Katie manages the day to day operations of the Mattress Clarity news site and reviews sleep products in addition to writing and editing sleep news.She hails from Austin, where she lives with her growing family. She is a Certified Sleep Science Coach and has a master’s degree in Journalism from Northwestern University and has a background in health and science content.
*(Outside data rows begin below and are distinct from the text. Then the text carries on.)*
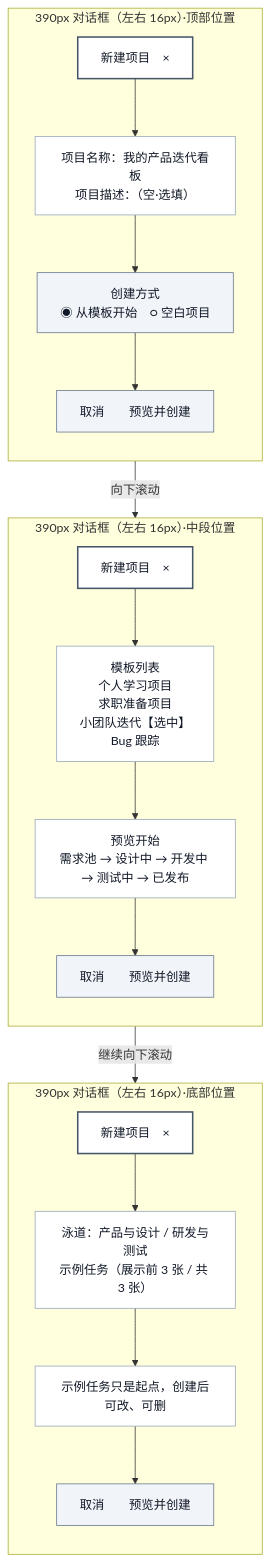
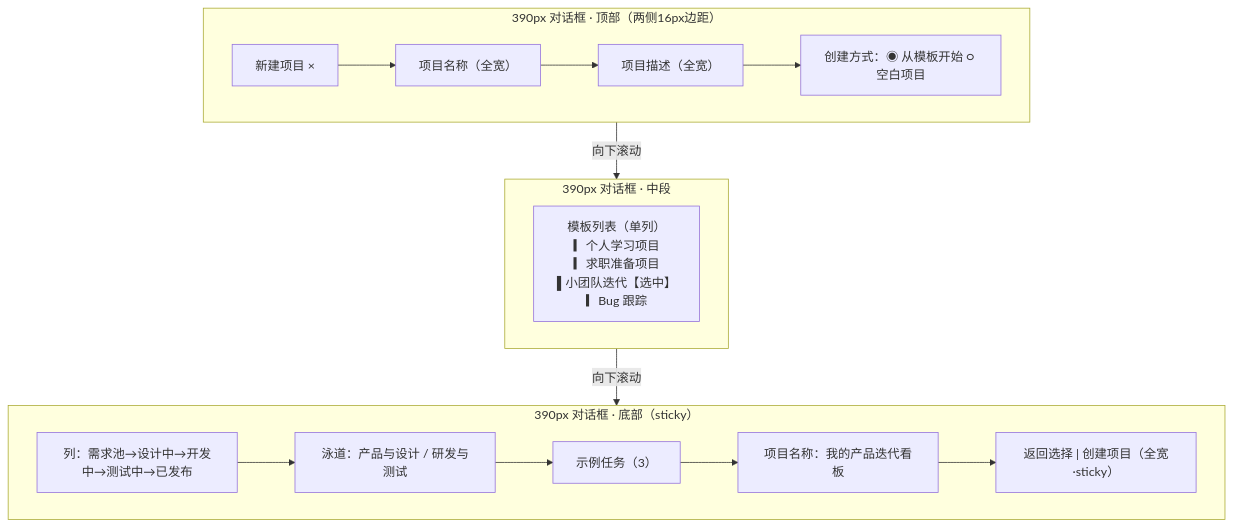
One commit to tangtongqing/kanboard-onboarding-optimization changed the eighth of 10 diagrams in docs/05-validation/低保真对照测试资产-PD-010C.md. Above: the diagram before and after it, drawn with Mermaid. The commit also changed other lines of this file and 146 other files, not shown here.

````diff
--- a/docs/05-validation/低保真对照测试资产-PD-010C.md
+++ b/docs/05-validation/低保真对照测试资产-PD-010C.md
@@ -379,38 +336,23 @@
 ```mermaid
 flowchart TB
-    subgraph T08_TOP["390px 对话框（左右 16px）·顶部位置"]
-        direction TB
-        T08_HEAD_TOP["新建项目　×"]
-        T08_CONTENT_TOP["项目名称：我的产品迭代看板<br/>项目描述：（空·选填）"]
-        T08_MODE_TOP["创建方式<br/>◉ 从模板开始　○ 空白项目"]
-        T08_ACT_TOP["取消　　预览并创建"]
-        T08_HEAD_TOP --> T08_CONTENT_TOP --> T08_MODE_TOP --> T08_ACT_TOP
+    subgraph TOP_B["390px 对话框 · 顶部（两侧16px边距）"]
+        T_HEAD_B["新建项目 ×"]
+        T_NAME_B["项目名称（全宽）"]
+        T_DESC_B["项目描述（全宽）"]
+        T_MODE_B["创建方式：◉ 从模板开始 ○ 空白项目"]
+        T_HEAD_B --> T_NAME_B --> T_DESC_B --> T_MODE_B
     end
-
-    subgraph T08_MID["390px 对话框（左右 16px）·中段位置"]
-        direction TB
-        T08_HEAD_MID["新建项目　×"]
-        T08_LIST_MID["模板列表<br/>个人学习项目<br/>求职准备项目<br/>小团队迭代【选中】<br/>Bug 跟踪"]
-        T08_PREVIEW_MID["预览开始<br/>需求池 → 设计中 → 开发中 → 测试中 → 已发布"]
-        T08_ACT_MID["取消　　预览并创建"]
-        T08_HEAD_MID --> T08_LIST_MID --> T08_PREVIEW_MID --> T08_ACT_MID
+    subgraph MID_B["390px 对话框 · 中段"]
+        M_LIST_B["模板列表（单列）<br/>▎个人学习项目<br/>▎求职准备项目<br/>▌小团队迭代【选中】<br/>▎Bug 跟踪"]
     end
-
-    subgraph T08_BOT["390px 对话框（左右 16px）·底部位置"]
-        direction TB
-        T08_HEAD_BOT["新建项目　×"]
-        T08_PREVIEW_BOT["泳道：产品与设计 / 研发与测试<br/>示例任务（展示前 3 张 / 共 3 张）"]
-        T08_HINT_BOT["示例任务只是起点，创建后可改、可删"]
-        T08_ACT_BOT["取消　　预览并创建"]
-        T08_HEAD_BOT --> T08_PREVIEW_BOT --> T08_HINT_BOT --> T08_ACT_BOT
+    subgraph BOT_B["390px 对话框 · 底部（sticky）"]
+        B_COLS_B["列：需求池→设计中→开发中→测试中→已发布"]
+        B_LANES_B["泳道：产品与设计 / 研发与测试"]
+        B_CARDS_B["示例任务（3）"]
+        B_NAME_B["项目名称：我的产品迭代看板"]
+        B_ACTS_B["返回选择 | 创建项目（全宽·sticky）"]
+        B_COLS_B --> B_LANES_B --> B_CARDS_B --> B_NAME_B --> B_ACTS_B
     end
-
-    T08_TOP -->|"向下滚动"| T08_MID -->|"继续向下滚动"| T08_BOT
-
-    classDef frame fill:#ffffff,stroke:#475569,color:#111827,stroke-width:2px;
-    classDef control fill:#f1f5f9,stroke:#64748b,color:#111827;
-    classDef content fill:#ffffff,stroke:#94a3b8,color:#111827;
-    class T08_HEAD_TOP,T08_HEAD_MID,T08_HEAD_BOT frame;
-    class T08_MODE_TOP,T08_ACT_TOP,T08_ACT_MID,T08_ACT_BOT control;
-    class T08_CONTENT_TOP,T08_LIST_MID,T08_PREVIEW_MID,T08_PREVIEW_BOT,T08_HINT_BOT content;
+    TOP_B -->|"向下滚动"| MID_B
+    MID_B -->|"向下滚动"| BOT_B
 ```
````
Her work can be found in print and online publications like Discover Magazine, USA Today and The Huffington Post.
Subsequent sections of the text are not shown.